Comparing trends in European streamflow records to hydrological change in a large-scale model intercomparison experiment. / Stahl, K.; Tallaksen, L.M.; van Lanen, H.A.J.

2011. Paper presented at American Geophysical Union, Fall meeting 2011, San Francisco, Ca, USA, .

Research output: Contribution to conferenceConference paperProfessional

TY - CONF

T1 - Comparing trends in European streamflow records to hydrological change in a large-scale model intercomparison experiment

AU - Stahl, K.

AU - Tallaksen, L.M.

AU - van Lanen, H.A.J.

PY - 2011

Y1 - 2011
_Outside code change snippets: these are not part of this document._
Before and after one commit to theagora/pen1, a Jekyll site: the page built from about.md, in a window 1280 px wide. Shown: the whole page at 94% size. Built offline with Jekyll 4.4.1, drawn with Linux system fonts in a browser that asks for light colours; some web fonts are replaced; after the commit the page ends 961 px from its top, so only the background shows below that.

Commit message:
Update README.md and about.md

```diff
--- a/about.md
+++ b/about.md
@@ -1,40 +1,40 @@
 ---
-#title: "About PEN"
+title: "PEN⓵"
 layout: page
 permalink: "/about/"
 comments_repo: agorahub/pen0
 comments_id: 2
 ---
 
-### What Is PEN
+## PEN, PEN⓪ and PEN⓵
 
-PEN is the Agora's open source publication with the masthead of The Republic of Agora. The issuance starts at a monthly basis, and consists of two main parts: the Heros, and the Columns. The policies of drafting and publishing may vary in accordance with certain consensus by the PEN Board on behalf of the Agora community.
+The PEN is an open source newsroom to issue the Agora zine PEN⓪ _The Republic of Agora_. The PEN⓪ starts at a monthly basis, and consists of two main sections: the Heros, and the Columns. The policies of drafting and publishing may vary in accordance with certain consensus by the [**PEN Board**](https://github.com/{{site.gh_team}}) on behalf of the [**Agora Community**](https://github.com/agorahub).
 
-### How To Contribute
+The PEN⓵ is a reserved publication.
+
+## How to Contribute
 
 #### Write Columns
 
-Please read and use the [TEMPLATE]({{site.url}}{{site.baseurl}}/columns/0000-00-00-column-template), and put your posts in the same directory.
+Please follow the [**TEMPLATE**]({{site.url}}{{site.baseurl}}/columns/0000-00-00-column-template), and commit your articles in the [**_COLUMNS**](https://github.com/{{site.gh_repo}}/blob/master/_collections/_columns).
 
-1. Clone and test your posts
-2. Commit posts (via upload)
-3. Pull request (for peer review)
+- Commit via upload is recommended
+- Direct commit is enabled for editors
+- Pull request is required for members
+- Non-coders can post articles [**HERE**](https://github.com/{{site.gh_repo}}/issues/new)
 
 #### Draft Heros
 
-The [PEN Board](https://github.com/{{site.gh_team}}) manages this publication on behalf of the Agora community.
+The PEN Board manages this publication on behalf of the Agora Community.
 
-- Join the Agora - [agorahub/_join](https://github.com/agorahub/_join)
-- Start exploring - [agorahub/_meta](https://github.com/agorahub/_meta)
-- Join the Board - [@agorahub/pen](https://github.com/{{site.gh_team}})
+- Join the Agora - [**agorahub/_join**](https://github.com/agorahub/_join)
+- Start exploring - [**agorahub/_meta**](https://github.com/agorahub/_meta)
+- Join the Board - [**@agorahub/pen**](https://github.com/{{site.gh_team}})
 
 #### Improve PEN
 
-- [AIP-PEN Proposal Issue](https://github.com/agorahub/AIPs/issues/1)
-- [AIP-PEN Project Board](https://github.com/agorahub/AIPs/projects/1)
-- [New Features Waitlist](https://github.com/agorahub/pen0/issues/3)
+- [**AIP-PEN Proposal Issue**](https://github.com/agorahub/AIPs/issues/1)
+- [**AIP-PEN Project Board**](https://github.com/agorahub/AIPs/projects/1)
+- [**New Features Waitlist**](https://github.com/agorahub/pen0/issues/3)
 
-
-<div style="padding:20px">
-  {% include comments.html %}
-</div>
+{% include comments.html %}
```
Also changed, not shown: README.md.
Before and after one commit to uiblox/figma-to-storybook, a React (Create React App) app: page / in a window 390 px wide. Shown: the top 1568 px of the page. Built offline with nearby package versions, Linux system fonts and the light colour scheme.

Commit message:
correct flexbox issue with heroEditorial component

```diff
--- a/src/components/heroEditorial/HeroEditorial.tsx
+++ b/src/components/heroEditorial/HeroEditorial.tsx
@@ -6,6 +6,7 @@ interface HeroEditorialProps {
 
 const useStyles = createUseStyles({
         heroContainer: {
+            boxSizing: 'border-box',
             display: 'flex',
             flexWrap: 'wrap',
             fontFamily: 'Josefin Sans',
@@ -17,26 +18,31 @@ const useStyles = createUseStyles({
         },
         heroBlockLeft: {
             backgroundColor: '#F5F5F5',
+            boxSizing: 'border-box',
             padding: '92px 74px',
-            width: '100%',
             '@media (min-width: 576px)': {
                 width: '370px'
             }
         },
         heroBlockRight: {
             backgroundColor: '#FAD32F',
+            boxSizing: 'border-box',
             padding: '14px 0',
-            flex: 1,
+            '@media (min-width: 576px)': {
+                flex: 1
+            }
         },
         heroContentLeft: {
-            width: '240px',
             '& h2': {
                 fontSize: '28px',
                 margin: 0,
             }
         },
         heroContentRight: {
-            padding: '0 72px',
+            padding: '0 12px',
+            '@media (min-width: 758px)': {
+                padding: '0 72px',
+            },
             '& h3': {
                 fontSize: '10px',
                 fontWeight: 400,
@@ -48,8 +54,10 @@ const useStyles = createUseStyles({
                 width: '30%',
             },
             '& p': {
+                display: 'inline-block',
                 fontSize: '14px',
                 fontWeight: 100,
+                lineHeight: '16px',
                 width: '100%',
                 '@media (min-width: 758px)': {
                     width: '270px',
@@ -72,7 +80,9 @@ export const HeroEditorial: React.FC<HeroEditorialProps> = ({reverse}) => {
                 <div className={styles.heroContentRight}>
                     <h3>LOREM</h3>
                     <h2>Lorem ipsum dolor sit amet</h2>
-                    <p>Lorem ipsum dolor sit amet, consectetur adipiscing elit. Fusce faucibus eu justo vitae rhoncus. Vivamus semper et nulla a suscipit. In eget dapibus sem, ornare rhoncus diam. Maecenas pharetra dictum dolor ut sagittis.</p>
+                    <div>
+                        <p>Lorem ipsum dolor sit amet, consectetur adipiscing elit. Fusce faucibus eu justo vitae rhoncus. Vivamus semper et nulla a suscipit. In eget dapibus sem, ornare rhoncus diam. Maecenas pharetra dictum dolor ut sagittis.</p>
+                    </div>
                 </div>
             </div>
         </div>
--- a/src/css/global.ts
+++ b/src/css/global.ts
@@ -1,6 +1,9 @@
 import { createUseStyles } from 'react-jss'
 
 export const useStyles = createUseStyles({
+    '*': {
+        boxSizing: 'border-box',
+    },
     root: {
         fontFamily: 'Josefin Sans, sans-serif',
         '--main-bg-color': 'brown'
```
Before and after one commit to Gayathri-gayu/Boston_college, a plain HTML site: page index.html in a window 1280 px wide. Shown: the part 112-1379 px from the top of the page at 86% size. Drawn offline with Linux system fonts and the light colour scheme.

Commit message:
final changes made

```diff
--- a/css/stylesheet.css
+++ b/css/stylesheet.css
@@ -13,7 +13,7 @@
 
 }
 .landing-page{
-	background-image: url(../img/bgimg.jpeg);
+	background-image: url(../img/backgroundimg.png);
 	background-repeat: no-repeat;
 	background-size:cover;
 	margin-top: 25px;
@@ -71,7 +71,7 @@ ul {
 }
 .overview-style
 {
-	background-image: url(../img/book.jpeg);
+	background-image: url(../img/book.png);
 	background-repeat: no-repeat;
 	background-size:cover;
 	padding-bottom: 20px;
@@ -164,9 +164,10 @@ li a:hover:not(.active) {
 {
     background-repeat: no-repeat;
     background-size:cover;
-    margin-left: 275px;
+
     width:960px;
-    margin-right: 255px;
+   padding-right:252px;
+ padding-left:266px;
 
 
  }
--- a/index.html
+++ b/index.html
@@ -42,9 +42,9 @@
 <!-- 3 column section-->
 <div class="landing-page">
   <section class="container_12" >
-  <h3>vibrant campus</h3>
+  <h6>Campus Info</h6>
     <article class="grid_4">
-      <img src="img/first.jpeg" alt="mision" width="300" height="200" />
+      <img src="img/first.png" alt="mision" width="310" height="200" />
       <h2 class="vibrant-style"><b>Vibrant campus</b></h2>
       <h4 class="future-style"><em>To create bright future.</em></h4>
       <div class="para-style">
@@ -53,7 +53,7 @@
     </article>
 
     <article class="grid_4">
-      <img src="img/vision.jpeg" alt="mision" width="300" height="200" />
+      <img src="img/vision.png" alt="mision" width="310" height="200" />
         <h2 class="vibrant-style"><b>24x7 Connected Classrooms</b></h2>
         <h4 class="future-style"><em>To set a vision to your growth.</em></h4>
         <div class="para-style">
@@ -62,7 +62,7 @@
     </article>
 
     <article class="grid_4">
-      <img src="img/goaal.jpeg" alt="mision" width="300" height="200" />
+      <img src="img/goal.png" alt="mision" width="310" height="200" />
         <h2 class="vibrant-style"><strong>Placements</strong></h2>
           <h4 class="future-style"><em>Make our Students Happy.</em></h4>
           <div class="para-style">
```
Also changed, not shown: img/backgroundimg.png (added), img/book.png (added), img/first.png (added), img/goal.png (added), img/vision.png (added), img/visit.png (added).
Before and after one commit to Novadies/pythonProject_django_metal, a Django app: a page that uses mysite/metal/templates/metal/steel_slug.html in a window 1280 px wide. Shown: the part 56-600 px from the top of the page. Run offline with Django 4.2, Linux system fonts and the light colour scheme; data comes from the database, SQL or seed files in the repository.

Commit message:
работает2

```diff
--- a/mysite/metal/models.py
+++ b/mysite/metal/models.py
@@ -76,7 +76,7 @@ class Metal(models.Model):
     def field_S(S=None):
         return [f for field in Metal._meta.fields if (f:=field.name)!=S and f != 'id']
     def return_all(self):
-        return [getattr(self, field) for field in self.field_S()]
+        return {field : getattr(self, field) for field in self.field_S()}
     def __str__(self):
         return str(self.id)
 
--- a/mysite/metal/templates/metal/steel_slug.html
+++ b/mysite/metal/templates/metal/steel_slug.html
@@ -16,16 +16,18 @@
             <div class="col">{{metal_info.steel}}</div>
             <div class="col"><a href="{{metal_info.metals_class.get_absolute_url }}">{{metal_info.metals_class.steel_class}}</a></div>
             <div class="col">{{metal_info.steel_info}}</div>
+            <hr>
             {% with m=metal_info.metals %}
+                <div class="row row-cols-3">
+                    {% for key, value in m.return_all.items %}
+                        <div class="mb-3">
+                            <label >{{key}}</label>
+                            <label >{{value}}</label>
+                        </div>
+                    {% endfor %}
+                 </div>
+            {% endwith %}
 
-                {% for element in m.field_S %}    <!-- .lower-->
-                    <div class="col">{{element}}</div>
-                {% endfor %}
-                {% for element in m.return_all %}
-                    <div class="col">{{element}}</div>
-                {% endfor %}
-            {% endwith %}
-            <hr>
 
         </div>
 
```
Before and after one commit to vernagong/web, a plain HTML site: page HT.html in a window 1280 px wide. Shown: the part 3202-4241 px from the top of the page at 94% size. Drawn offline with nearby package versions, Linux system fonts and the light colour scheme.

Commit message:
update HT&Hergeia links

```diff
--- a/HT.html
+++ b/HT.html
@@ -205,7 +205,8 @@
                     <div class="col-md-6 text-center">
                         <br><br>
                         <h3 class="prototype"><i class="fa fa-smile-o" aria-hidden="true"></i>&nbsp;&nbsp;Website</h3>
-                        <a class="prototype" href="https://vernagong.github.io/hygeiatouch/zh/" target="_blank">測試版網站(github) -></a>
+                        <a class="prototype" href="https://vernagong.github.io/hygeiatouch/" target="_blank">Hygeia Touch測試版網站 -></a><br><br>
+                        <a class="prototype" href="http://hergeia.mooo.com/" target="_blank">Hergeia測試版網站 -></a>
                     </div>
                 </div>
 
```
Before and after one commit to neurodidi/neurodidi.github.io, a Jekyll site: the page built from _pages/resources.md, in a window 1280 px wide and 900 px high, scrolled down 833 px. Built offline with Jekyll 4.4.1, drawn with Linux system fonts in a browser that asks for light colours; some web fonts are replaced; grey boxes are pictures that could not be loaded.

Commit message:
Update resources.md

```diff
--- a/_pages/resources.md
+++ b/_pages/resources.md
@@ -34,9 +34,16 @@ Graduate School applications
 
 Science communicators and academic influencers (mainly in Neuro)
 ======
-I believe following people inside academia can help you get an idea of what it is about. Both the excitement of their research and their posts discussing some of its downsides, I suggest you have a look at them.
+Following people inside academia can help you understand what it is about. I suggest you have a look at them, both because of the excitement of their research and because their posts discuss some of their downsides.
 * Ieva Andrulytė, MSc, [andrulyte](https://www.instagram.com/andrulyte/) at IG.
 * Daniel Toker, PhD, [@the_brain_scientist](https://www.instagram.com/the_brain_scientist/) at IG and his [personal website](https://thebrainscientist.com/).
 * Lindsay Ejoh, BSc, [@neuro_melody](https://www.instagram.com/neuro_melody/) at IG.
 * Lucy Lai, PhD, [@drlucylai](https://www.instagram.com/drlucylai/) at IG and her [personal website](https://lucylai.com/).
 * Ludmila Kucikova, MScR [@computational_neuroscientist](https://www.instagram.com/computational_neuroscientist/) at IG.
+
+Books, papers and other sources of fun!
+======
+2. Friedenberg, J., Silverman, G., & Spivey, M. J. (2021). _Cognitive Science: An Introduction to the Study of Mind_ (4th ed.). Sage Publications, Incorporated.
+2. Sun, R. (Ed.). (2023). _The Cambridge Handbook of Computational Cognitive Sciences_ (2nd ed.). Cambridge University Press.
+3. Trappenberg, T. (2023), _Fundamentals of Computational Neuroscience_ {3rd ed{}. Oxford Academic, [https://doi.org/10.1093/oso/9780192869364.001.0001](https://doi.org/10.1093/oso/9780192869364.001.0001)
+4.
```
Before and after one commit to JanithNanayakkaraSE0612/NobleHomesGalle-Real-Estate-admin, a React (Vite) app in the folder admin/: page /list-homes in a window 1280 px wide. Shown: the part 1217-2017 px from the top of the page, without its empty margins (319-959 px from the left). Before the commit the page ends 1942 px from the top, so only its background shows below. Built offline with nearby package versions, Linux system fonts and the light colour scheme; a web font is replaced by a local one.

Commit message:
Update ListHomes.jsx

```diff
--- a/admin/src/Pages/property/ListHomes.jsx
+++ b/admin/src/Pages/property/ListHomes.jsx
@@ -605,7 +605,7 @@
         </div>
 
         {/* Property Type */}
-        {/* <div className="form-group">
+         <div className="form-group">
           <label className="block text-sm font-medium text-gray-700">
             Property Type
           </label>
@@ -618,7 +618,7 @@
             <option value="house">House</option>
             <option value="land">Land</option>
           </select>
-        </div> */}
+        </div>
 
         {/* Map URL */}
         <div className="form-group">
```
N2 - In Europe, an overall appraisal of runoff changes at a continental scale has long been hindered by the paucity of readily-available runoff data. Recently, a coherent picture of hydrological trends in the most recent decades (1960-2000) has emerged from regional analyses of streamflow observations. This study created maps of relative change in annual and monthly runoff, and high and low flows across Europe based on an ensemble of eight large-scale hydrological models from the EU project WATCH. These modelled changes were validated against trends from 293 discharge records showing that the ensemble mean provides the best representation of changes. Estimates of change are particularly reliable for annual runoff, winter runoff, and high flows. The model ensemble maps reveal valuable details of a pronounced gradient between positive (wetter) trends in the Northwest and negative (drier) trends in the Mediterranean and in the Southeast, which are much stronger in winter. They provide a considerable improvement over previously published maps of observed trends covering only parts of Europe. An expansion to the whole 20th century has to rely on fewer observations and fewer model simulations. However, a product "WATCH 20th Century ensemble" is available and used for comparison. Based on the results of these analyses the potential of the ensemble the to fill gaps to assess decadal changes in runoff in Europe where long-term observations are unavailable is assessed. Relative changes in runoff are also compared to climate-model driven runs of the hydrological models for the 20th and 21st century.

AB - In Europe, an overall appraisal of runoff changes at a continental scale has long been hindered by the paucity of readily-available runoff data. Recently, a coherent picture of hydrological trends in the most recent decades (1960-2000) has emerged from regional analyses of streamflow observations. This study created maps of relative change in annual and monthly runoff, and high and low flows across Europe based on an ensemble of eight large-scale hydrological models from the EU project WATCH. These modelled changes were validated against trends from 293 discharge records showing that the ensemble mean provides the best representation of changes. Estimates of change are particularly reliable for annual runoff, winter runoff, and high flows. The model ensemble maps reveal valuable details of a pronounced gradient between positive (wetter) trends in the Northwest and negative (drier) trends in the Mediterranean and in the Southeast, which are much stronger in winter. They provide a considerable improvement over previously published maps of observed trends covering only parts of Europe. An expansion to the whole 20th century has to rely on fewer observations and fewer model simulations. However, a product "WATCH 20th Century ensemble" is available and used for comparison. Based on the results of these analyses the potential of the ensemble the to fill gaps to assess decadal changes in runoff in Europe where long-term observations are unavailable is assessed. Relative changes in runoff are also compared to climate-model driven runs of the hydrological models for the 20th and 21st century.

M3 - Conference paper

ER -

Stahl K, Tallaksen LM, van Lanen HAJ. Comparing trends in European streamflow records to hydrological change in a large-scale model intercomparison experiment. 2011. Paper presented at American Geophysical Union, Fall meeting 2011, San Francisco, Ca, USA, .